BEGIN

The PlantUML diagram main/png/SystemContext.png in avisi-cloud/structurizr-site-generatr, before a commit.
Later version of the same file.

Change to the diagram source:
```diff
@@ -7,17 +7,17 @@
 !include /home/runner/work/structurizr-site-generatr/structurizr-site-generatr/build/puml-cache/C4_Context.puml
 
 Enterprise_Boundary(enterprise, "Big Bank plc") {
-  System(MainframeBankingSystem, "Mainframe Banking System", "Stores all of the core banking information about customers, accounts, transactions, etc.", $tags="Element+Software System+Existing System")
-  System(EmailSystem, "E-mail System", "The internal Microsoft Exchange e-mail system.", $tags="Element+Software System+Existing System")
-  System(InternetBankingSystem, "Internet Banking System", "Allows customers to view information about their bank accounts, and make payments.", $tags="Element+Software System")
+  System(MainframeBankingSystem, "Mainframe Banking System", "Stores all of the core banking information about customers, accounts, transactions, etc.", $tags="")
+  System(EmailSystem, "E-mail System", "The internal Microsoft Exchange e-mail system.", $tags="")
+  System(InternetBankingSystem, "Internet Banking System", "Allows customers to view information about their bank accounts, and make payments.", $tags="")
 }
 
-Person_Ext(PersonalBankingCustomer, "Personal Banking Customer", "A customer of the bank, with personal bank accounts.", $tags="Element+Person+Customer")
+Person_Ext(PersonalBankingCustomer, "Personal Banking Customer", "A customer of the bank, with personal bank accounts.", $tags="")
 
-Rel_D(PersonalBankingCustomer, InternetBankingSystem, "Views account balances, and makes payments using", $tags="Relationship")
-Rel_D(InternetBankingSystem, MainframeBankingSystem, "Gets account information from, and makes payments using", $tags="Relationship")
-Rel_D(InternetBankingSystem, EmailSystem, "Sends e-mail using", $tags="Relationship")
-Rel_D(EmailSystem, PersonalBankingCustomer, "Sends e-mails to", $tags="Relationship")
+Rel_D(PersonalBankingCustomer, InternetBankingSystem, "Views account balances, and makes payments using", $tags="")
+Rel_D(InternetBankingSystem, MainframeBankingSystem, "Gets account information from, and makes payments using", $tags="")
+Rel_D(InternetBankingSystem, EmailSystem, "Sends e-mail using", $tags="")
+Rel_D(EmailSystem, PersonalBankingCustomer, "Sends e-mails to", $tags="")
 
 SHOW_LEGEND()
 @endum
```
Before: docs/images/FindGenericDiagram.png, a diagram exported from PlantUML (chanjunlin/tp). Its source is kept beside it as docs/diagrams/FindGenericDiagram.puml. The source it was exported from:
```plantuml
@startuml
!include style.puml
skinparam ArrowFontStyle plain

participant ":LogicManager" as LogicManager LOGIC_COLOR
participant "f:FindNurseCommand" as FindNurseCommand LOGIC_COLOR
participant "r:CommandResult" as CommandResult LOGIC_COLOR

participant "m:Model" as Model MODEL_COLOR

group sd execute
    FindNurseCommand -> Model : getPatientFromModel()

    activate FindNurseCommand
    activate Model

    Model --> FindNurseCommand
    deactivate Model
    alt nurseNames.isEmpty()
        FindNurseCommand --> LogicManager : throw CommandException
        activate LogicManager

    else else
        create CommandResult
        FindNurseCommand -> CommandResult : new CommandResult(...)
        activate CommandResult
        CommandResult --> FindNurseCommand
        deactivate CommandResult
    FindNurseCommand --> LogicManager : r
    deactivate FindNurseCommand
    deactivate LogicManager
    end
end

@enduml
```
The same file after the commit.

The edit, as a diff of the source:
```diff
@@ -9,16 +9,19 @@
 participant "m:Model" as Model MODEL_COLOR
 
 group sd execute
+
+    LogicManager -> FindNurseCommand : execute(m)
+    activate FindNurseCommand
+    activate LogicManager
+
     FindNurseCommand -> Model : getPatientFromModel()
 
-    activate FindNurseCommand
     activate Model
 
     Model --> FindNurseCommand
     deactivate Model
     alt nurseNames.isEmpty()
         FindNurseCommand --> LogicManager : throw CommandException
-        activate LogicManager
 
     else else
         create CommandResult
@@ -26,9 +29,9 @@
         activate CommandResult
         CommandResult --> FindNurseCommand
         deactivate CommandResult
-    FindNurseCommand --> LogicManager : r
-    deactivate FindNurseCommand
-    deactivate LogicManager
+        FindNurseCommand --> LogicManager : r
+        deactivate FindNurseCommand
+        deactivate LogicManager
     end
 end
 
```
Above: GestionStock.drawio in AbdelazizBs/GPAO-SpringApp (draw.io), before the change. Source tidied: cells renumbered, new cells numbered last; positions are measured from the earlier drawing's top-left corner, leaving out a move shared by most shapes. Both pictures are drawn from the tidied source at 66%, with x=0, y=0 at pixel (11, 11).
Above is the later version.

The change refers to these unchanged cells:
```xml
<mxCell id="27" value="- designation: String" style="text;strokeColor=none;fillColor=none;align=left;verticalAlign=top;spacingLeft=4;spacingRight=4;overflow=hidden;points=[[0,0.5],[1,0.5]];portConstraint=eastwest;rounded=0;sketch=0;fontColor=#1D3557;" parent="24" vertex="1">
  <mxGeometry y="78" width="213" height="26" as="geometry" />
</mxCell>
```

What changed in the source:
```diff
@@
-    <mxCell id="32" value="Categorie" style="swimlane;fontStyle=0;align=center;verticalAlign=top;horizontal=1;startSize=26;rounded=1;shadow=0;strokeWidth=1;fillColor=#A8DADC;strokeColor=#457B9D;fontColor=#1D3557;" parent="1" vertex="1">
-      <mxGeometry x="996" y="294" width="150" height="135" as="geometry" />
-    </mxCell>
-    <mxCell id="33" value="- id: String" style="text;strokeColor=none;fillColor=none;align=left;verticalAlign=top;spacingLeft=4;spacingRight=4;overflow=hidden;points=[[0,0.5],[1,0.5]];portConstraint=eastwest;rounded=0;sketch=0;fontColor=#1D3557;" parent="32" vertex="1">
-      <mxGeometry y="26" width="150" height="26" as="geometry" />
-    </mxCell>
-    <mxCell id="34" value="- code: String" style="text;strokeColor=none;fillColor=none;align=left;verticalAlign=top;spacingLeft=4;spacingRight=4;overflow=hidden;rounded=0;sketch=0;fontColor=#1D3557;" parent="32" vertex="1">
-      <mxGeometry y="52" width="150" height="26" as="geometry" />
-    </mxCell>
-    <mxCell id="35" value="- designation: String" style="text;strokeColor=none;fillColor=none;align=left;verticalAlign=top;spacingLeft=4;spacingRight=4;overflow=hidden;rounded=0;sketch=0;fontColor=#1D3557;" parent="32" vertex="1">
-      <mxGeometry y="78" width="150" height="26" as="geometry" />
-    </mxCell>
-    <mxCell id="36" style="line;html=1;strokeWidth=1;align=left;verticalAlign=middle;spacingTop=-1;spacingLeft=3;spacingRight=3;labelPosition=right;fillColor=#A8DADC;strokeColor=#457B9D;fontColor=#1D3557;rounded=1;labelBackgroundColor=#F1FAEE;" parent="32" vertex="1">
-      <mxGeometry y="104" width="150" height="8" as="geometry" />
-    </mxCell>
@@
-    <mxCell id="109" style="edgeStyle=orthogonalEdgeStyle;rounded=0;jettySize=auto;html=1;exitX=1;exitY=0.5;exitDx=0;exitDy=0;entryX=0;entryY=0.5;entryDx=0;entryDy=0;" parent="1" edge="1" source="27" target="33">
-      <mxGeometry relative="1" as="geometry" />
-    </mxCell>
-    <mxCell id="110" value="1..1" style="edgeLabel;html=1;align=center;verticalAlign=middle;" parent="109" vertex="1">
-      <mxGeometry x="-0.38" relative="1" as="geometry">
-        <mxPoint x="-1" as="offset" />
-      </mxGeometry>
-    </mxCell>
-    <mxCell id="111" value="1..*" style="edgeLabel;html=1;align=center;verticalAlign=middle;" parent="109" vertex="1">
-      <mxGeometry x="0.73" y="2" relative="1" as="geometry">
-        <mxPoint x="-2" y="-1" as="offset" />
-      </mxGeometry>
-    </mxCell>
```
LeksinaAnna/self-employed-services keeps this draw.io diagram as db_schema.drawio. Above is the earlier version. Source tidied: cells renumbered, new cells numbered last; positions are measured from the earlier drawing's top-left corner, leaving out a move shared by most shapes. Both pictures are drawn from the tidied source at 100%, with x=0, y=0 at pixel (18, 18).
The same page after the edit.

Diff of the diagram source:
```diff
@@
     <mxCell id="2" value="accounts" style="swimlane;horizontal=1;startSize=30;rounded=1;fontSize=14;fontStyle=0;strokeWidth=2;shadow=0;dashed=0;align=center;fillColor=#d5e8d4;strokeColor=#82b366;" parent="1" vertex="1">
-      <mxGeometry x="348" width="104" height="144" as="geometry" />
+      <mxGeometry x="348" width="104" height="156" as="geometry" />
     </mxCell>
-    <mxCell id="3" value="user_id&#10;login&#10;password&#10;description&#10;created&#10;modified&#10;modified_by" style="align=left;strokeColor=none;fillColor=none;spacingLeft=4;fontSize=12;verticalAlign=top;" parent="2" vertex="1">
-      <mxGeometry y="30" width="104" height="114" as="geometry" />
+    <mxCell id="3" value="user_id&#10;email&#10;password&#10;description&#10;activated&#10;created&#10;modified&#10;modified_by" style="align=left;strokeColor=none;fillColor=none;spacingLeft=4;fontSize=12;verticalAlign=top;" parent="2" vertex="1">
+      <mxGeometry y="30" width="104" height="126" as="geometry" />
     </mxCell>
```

END

- [Assignment]
If a line in the entries above has the word "file", copy it.

- [The completed task]
Later version of the same file.
The same file after the commit.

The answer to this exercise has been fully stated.